Tom Bogert, CBS Local Sports
Swin Cash is navigating a path with few, if any, footsteps to follow: a woman who’s an active professional athlete launching a post-basketball career in the media. She joined the JR Sport Brief podcast on CBS Radio’s Play.it podcast network to discuss a gamut of topics that ranged from basketball to sexism, and she did so with impeccable grace and knowledge. It’s obvious she won’t have any trouble kicking it in the media.
Even though it’s 2016, Cash has still dealt with the less-than-desirable underbelly of the internet. You know, the ones who are dumbfounded that a black woman would be able to talk about professional sports from merit and experience. No mind that the WNBA star is one of the most decorated athletes with her pair of NCAA National Titles, treble of WNBA Championships as well as two Olympic gold medals, of course.
Cash brushes off the ignorant, baseless criticism.
“You have to have a sharp mind to have discernment of what’s coming in and what you’re actually putting out,” said Cash.
Some of it, inevitably, catches her eye. Though through recounting her post Super Bowl 50 trials and tribulations, after she said she understood why Cam Newton felt the way he did at the podium, she was able to laugh about it. It doesn’t affect her, regardless of how disappointing it may be for humanity.
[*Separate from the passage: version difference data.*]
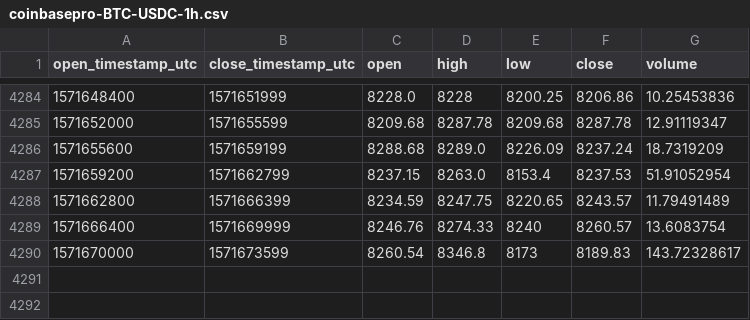
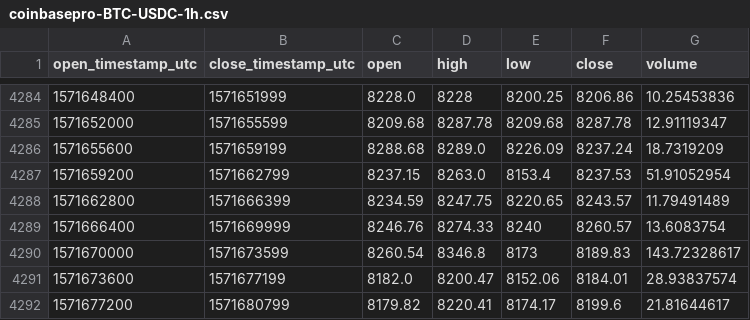
Before and after one commit to cryptobigbro/coinbasepro-BTC-USDC, a CSV file: coinbasepro-BTC-USDC-1h.csv, drawn as a sheet; only a part is shown, gaps mark what is left out; the diff names each change by its address in the sheet, - before the commit and + after, or states it on an @@ line.

Commit message:
Update OHLCV data.

```diff
--- a/coinbasepro-BTC-USDC-1h.csv
+++ b/coinbasepro-BTC-USDC-1h.csv
+row 4291: 1571673600 | 1571677199 | 8182.0 | 8200.47 | 8152.06 | 8184.01 | 28.93837574
+row 4292: 1571677200 | 1571680799 | 8179.82 | 8220.41 | 8174.17 | 8199.6 | 21.81644617
```
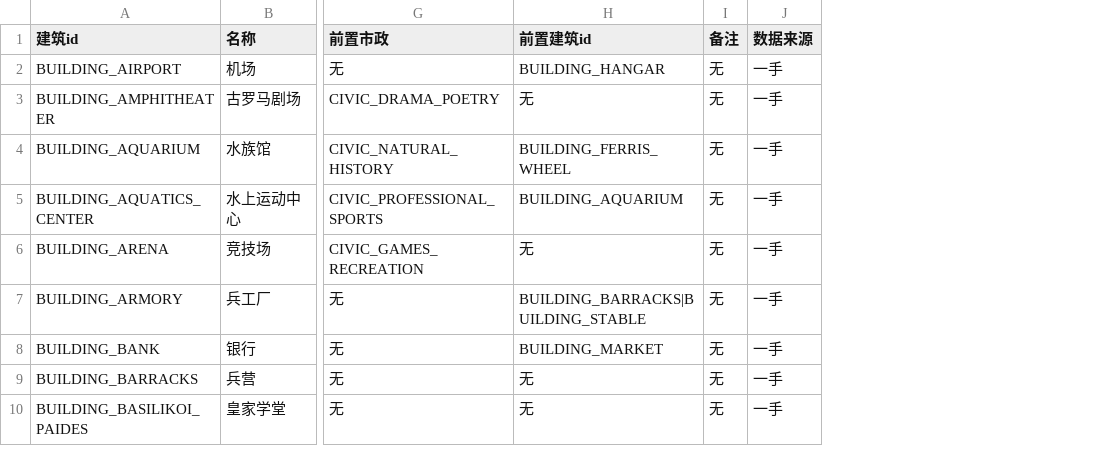
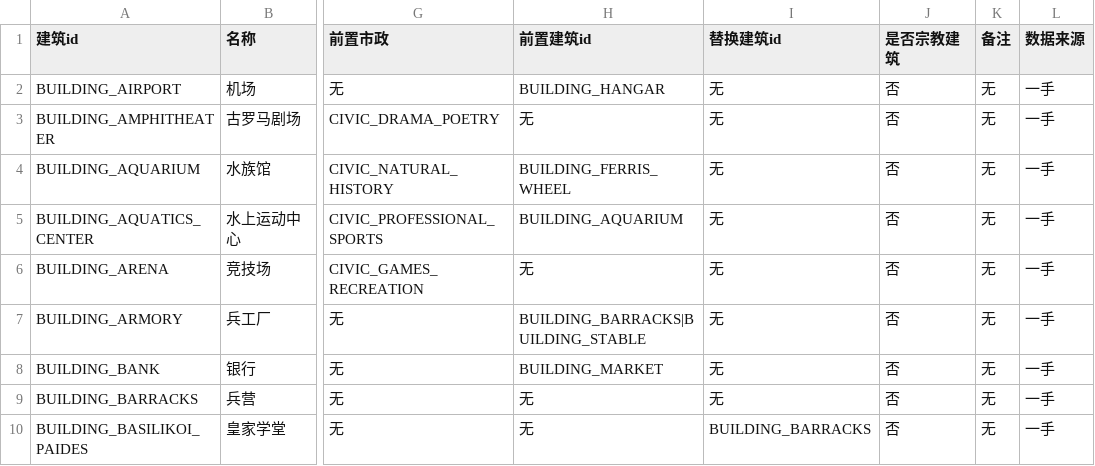
Before and after one commit to handsomelzq/civ6-district-planning, a CSV file: 配置表/buildings.csv, drawn as a sheet; only a part is shown, gaps mark what is left out; the diff names each change by its address in the sheet, - before the commit and + after, or states it on an @@ line.

```diff
--- a/配置表/buildings.csv
+++ b/配置表/buildings.csv
+column I (替换建筑id), rows 2-10: 无 | 无 | 无 | 无 | 无 | 无 | 无 | 无 | BUILDING_BARRACKS
+column J (是否宗教建筑), rows 2-10: all 否
```
Also changed, not shown: 11 other files.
“That’s when it really just hit me,” said Cash. “Man, we still live in a day and age where you’re going to tell me where a woman’s place is and where a man’s place is?”
JR thinks he’s detected where the source is located.
“These are people living in Grandma’s– not even Mom’s basement, Grandma’s basement, and they turn the PlayStation off for a little while to watch the Super Bowl and they saw Swin and said ‘let me say something slick,'” JR said.
In 2014, Cash moved from the Chicago Sky to the New York Liberty, a venue that’s perfect for cultivating her post-playing career aspirations.
“I just knew that a couple years ago that I was going to start transitioning from the sport and the opportunity to come to a city like New York was endless with what I could do,” said Cash. “And to think about the franchise, the history of the Liberty of itself, to think that I could come and do something special, there’s so many different things that really pulled me here and I’m really happy I made the decision.”
Cash likens the way to achieve her goals off the court the same way she came across so much success on it: hard work.
“TV is like sports: if you want to be the best, you’ve got to put the work in,” said Cash. “So you want to keep practicing, you want to keep working, you want to hone your skills.”
Though she’s got an eye on setting herself up well for retirement, Cash still has some basketball left in her. The 36-year-old believes that there’s an energy around the Liberty this season in New York.
“They left New York a few years ago, they went to Jersey while they were fixing The Garden,” said Cash. “But this year they’re back. The Liberty are trying to market in a different way, they have new sponsors, I like the excitement around New York.”
As a fan of repetitive disappointment and frustration, Tom holds Liverpool FC, the New York Knicks and New York Red Bulls near and dear to his heart with occasional joy coming from the New York Giants and New York Yankees.